To better understand this, we combined our own stream benchmarking with the one that AMD presented. All AMD systems are using DDR-2 800.
As each Stream thread works on its own data, there is no reason to send out coherency synchronization requests. These requests slow the process of getting new cachelines in the L3 and hence lower effective memory bandwidth. What is interesting is that this will not only benefit the applications that use the HT interconnects a lot for coherency traffic, but also applications like stream which do not need the HT interconnects. Also notice that HT 3.0 does not improve memory bandwidth, as Stream will try to keep its thread data local. Our testing used SUSE SLES 10 SP2 and AMD used Windows 2008. Both OSs are well optimized and NUMA aware.
This means that especially HPC applications, with many threads all working on their own data, will benefit from the higher effective bandwidth. Besides HT assist, AMD has now confirmed to us that the memory controller has been tuned quite a bit. This higher amount of bandwidth will allow the quad Istanbul to stay out of the reach of the dual Nehalem EP Xeons in many HPC applications.
HT assist might also improve the SAP and OLTP scores quite a bit, but for a different reason. SAP and OLTP applications perform a lot of cache coherency syncronization requests, so the snoop filter will substantially lower the average latency of such requests as in some cases:
- the CPU will only wait on one other CPU (instead of waiting for all responses to come back)
- the CPU won't have to wait at all, as the other CPUs don't have this line.
Secondly, this will also lower memory latency, which is a bonus for almost every multi-threaded application.
Lower memory latency, higher bandwidth, lower "cache coherency" latency and more interconnect bandwidth: the improved "uncore" of Istanbul will be vital to close the gap with Nehalem. Much will depend on how quickly Intel introduces its own hexacore 32 nm Xeons, but that probably won't happen before 2010. Istanbul is shaping up to be a really good alternative for Intel's quadcore Nehalem. We might see a good fight after all...

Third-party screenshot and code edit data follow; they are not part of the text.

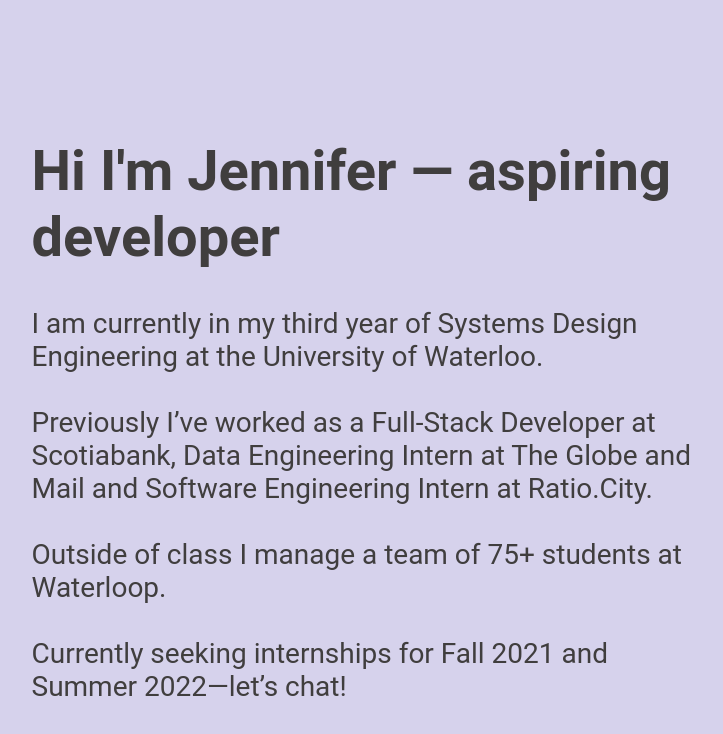
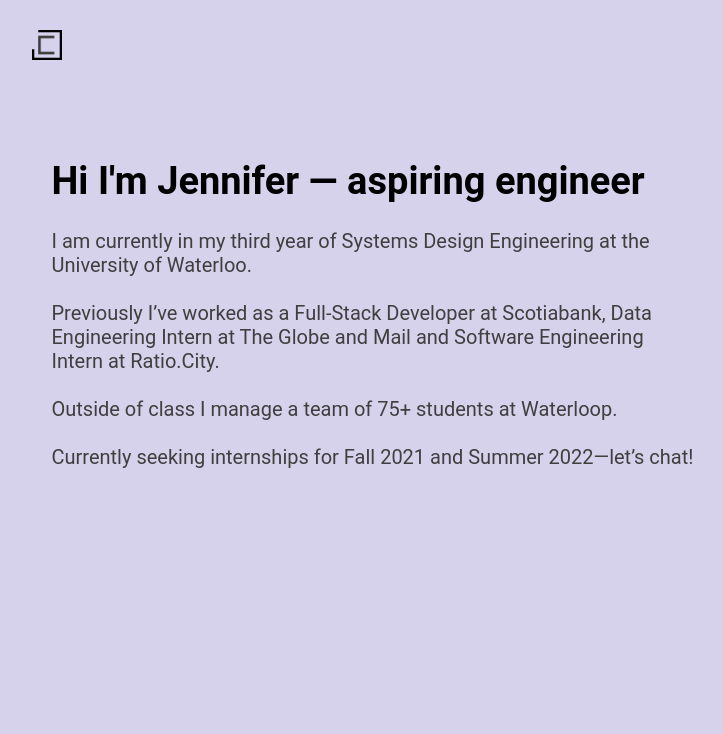
Before and after one commit to jennchenn/jennchenn.github.io, a React (Create React App) app: page / in a window 1280 px wide. Shown: the top 734 px of the page, without its empty margins (267-990 px from the left). Built offline with nearby package versions, Linux system fonts and the light colour scheme.

Commit message:
UI changes and adding logo in header

```diff
--- a/package.json
+++ b/package.json
@@ -11,6 +11,7 @@
     "react-router": "^5.2.0",
     "react-router-dom": "^5.2.0",
     "react-scripts": "4.0.3",
+    "react-transition-group": "^4.4.1",
     "web-vitals": "^1.0.1"
   },
   "scripts": {
--- a/src/components/header.js
+++ b/src/components/header.js
@@ -1,7 +1,16 @@
+import Logo from '../assets/logo.png'
+
+const image = {
+  width: '30px',
+  height: '30px',
+  paddingTop: '30px',
+  paddingLeft: '20px',
+}
+
 function Header() {
   return (
     <div>
-      <header className="header">Hi my name is not jennifer</header>
+      <img src={Logo} style={image} />
     </div>
   )
 }
--- a/src/components/splash.js
+++ b/src/components/splash.js
@@ -1,28 +1,34 @@
 import * as React from 'react'
+import Header from './header'
 import '../styles/global.css'
 
 const pageStyles = {
   fontFamily: 'Roboto, sans-serif, serif',
-  display: 'flex',
   margin: '0px auto',
   maxWidth: '723px',
-  color: '#403e3e',
 }
 
 const body = {
-  paddingTop: '100px',
+  paddingTop: '70px',
   paddingBottom: '100px',
-  fontSize: '28px',
-  paddingRight: '20px',
-  paddingLeft: '20px',
+  fontSize: '20px',
+  color: '#403e3e',
+  paddingRight: '40px',
+  paddingLeft: '40px',
+}
+
+const header = {
+  color: '#000000',
+  fontSize: '38px',
 }
 
 const Splash = () => {
   return (
     <main style={pageStyles}>
       <title>Jennifer Chen</title>
+      <Header />
       <div style={body}>
-        <h1>Hi I'm Jennifer — aspiring developer</h1>
+        <h1 style={header}>Hi I'm Jennifer — aspiring engineer</h1>
         <p>
           I am currently in my third year of Systems Design Engineering at the
           University of Waterloo.
```
Also changed, not shown: src/assets/logo.png (added), 1 other file (tests, documents, lock files or other folders).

Don't forget to check it.anandtech.com (IT portal) often, as many of our blogposts (for example the VMworld 2009 coverage) are not published on the frontpage of Anandtech.com.